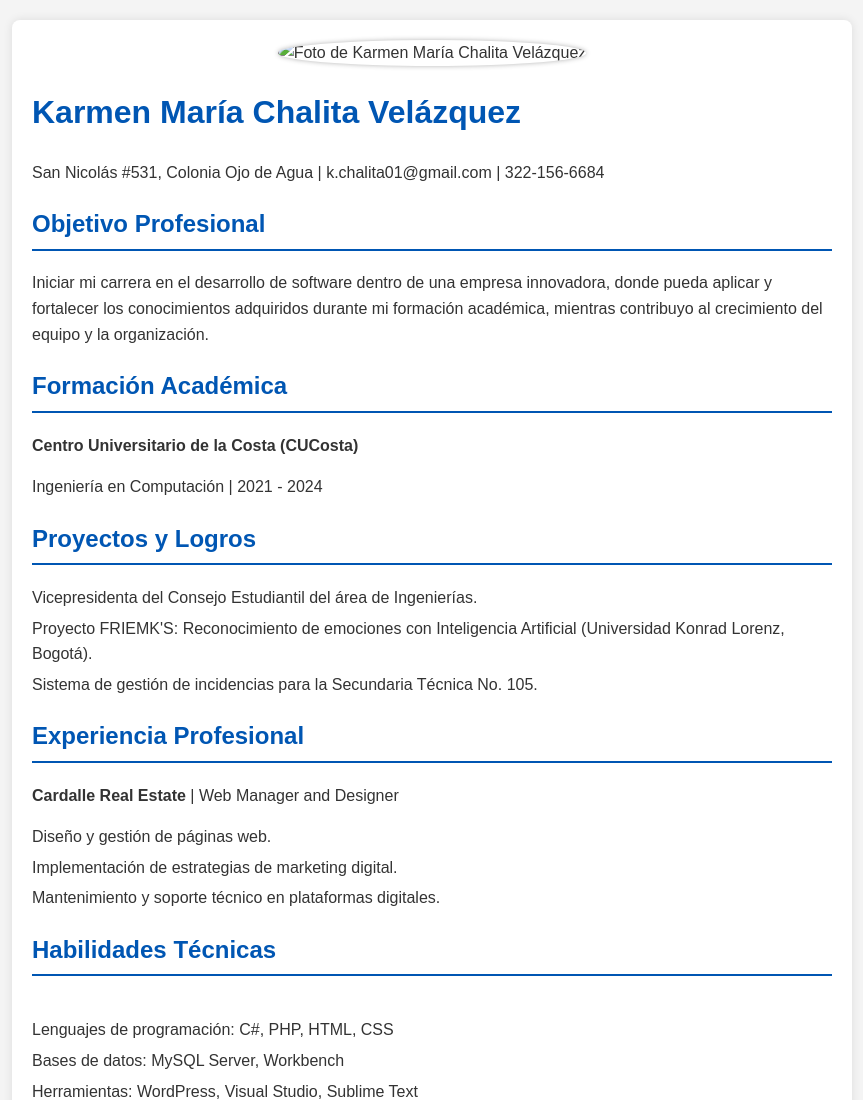
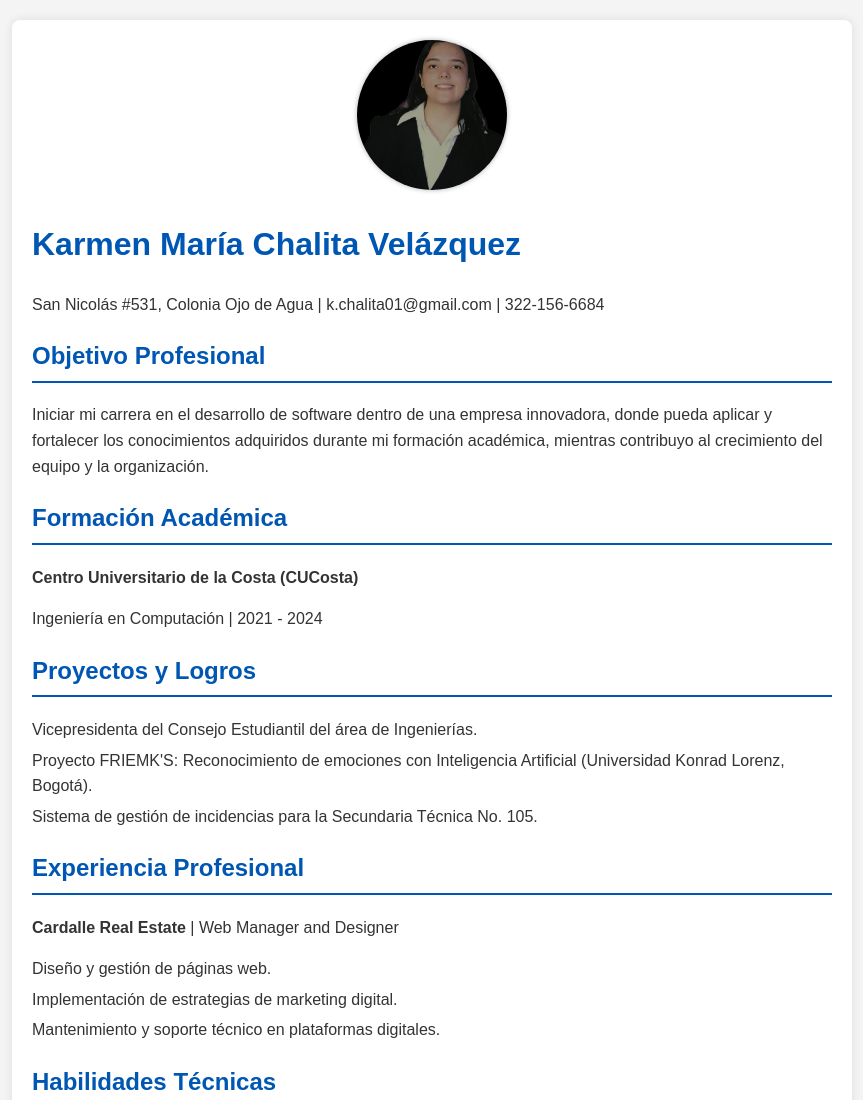
Before and after one commit to Karmen-CH/ChalitaCV, a plain HTML site: page index.html in a window 1280 px wide. Shown: the top 1100 px of the page, without its empty margins (208-1071 px from the left). Drawn offline with Linux system fonts and the light colour scheme.

Commit message:
Update index.html

```diff
--- a/index.html
+++ b/index.html
@@ -58,7 +58,7 @@
 <body>
     <div class="container">
         <div class="profile-picture">
-            <img src="FotoCV.jpeg" alt="Foto de Karmen María Chalita Velázquez">
+            <img src="fotocv.jpg" alt="Foto de Karmen María Chalita Velázquez">
         </div>
         <header>
             <h1>Karmen María Chalita Velázquez</h1>
```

(REQUIREMENT):
Of the lines above, copy each that contains "Karmen".

(EXERCISE RESPONSE):
Before and after one commit to Karmen-CH/ChalitaCV, a plain HTML site: page index.html in a window 1280 px wide. Shown: the top 1100 px of the page, without its empty margins (208-1071 px from the left). Drawn offline with Linux system fonts and the light colour scheme.
-            <img src="FotoCV.jpeg" alt="Foto de Karmen María Chalita Velázquez">
+            <img src="fotocv.jpg" alt="Foto de Karmen María Chalita Velázquez">
             <h1>Karmen María Chalita Velázquez</h1>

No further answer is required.